> _What to work on_
Take each line in the entries below that holds "bins" and show it.

################

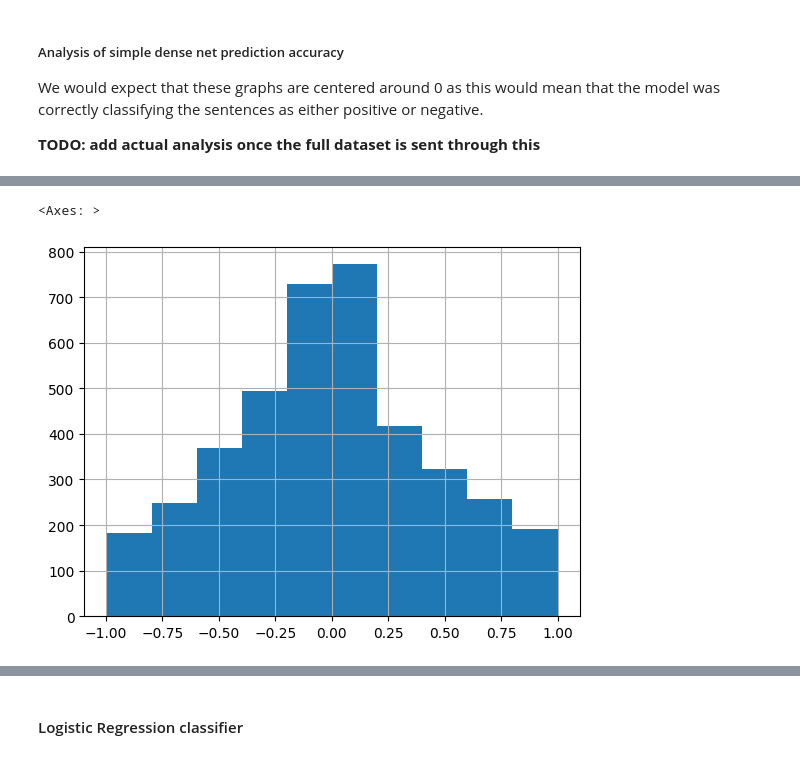
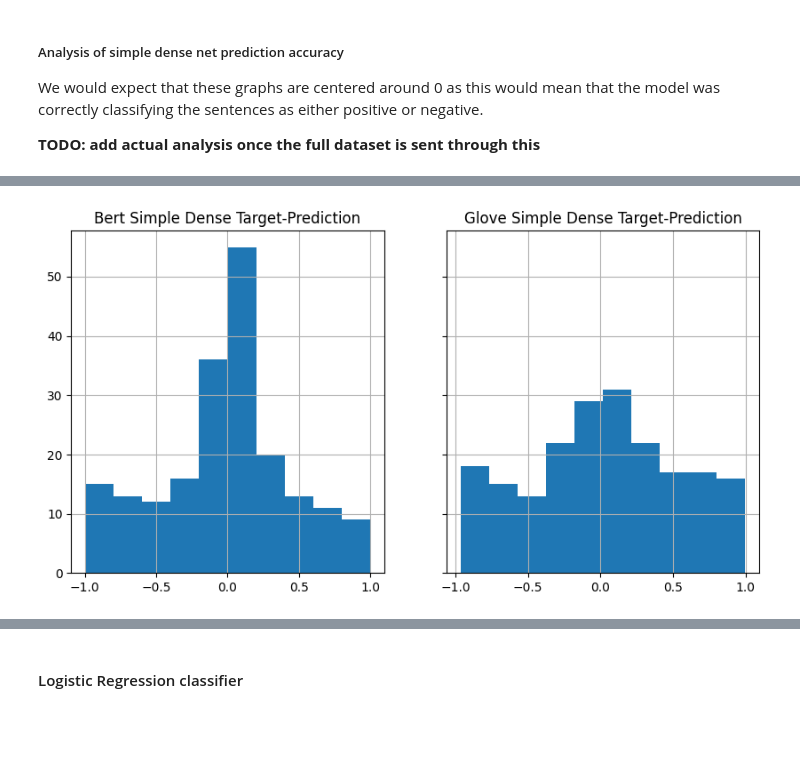
Before and after one commit to lattiric/ML_NN_Proj_01, a Jupyter notebook: final_submission.ipynb, the cells around one changed output, grey strips where cells are left out. Cells and saved outputs as stored; diff of their text form; code cells hidden in the pictures; blank space fills up the shorter version.

```diff
--- a/final_submission.ipynb
+++ b/final_submission.ipynb
@@ -160,17 +150,17 @@ Epoch 25/200
 # %%
-bert_simple_dense_df = pd.DataFrame({
+bert_test_df = pd.DataFrame({
     'target':bert_test_labels,
     'text': bert_test_text,
     'predict': bert_simple_dense.predict(bert_test_features).flatten()
 })
 
-glove_simple_dense_df = pd.DataFrame({
+glove_test_df = pd.DataFrame({
     'target':glove_test_labels,
     'text': glove_test_text,
     'predict': glove_simple_dense.predict(glove_test_features).flatten()
 })
 
-bert_simple_dense_df['diff'] = bert_simple_dense_df['target'] - bert_simple_dense_df['predict']
-glove_simple_dense_df['diff'] = glove_simple_dense_df['target'] - glove_simple_dense_df['predict']
+bert_test_df['diff'] = bert_test_df['target'] - bert_test_df['predict']
+glove_test_df['diff'] = glove_test_df['target'] - glove_test_df['predict']
 # bert_simple_dense.predict(bert_test_features)
 # %% [output]
@@ -189,8 +174,10 @@ bert_simple_dense_df['diff'].hist(bins=10)
-# %%
-glove_simple_dense_df['diff'].hist(bins=10)
-# %% [output]
-<Axes: >
-[figure, removed]
+# %%
+# bert_test_df['diff'].hist(bins=10,title='Bert Simple Dense Target-Prediction',xlabel='Target-Prediction')
+
+
+helpers.plot_test_hists(bert_test_df['diff'],glove_test_df['diff'],name_1='Bert Simple Dense Target-Prediction',name_2='Glove Simple Dense Target-Prediction')
+# %% [output]
+[figure, added]
 # %%
 NAMES_BY_ETHNICITY = {
     # The first two lists are from the Caliskan et al. appendix describing the
```
Also changed, not shown: parts of 41 cells of this notebook, 2 other files.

################

> _Exercise result_
@@ -189,8 +174,10 @@ bert_simple_dense_df['diff'].hist(bins=10)
-glove_simple_dense_df['diff'].hist(bins=10)
+# bert_test_df['diff'].hist(bins=10,title='Bert Simple Dense Target-Prediction',xlabel='Target-Prediction')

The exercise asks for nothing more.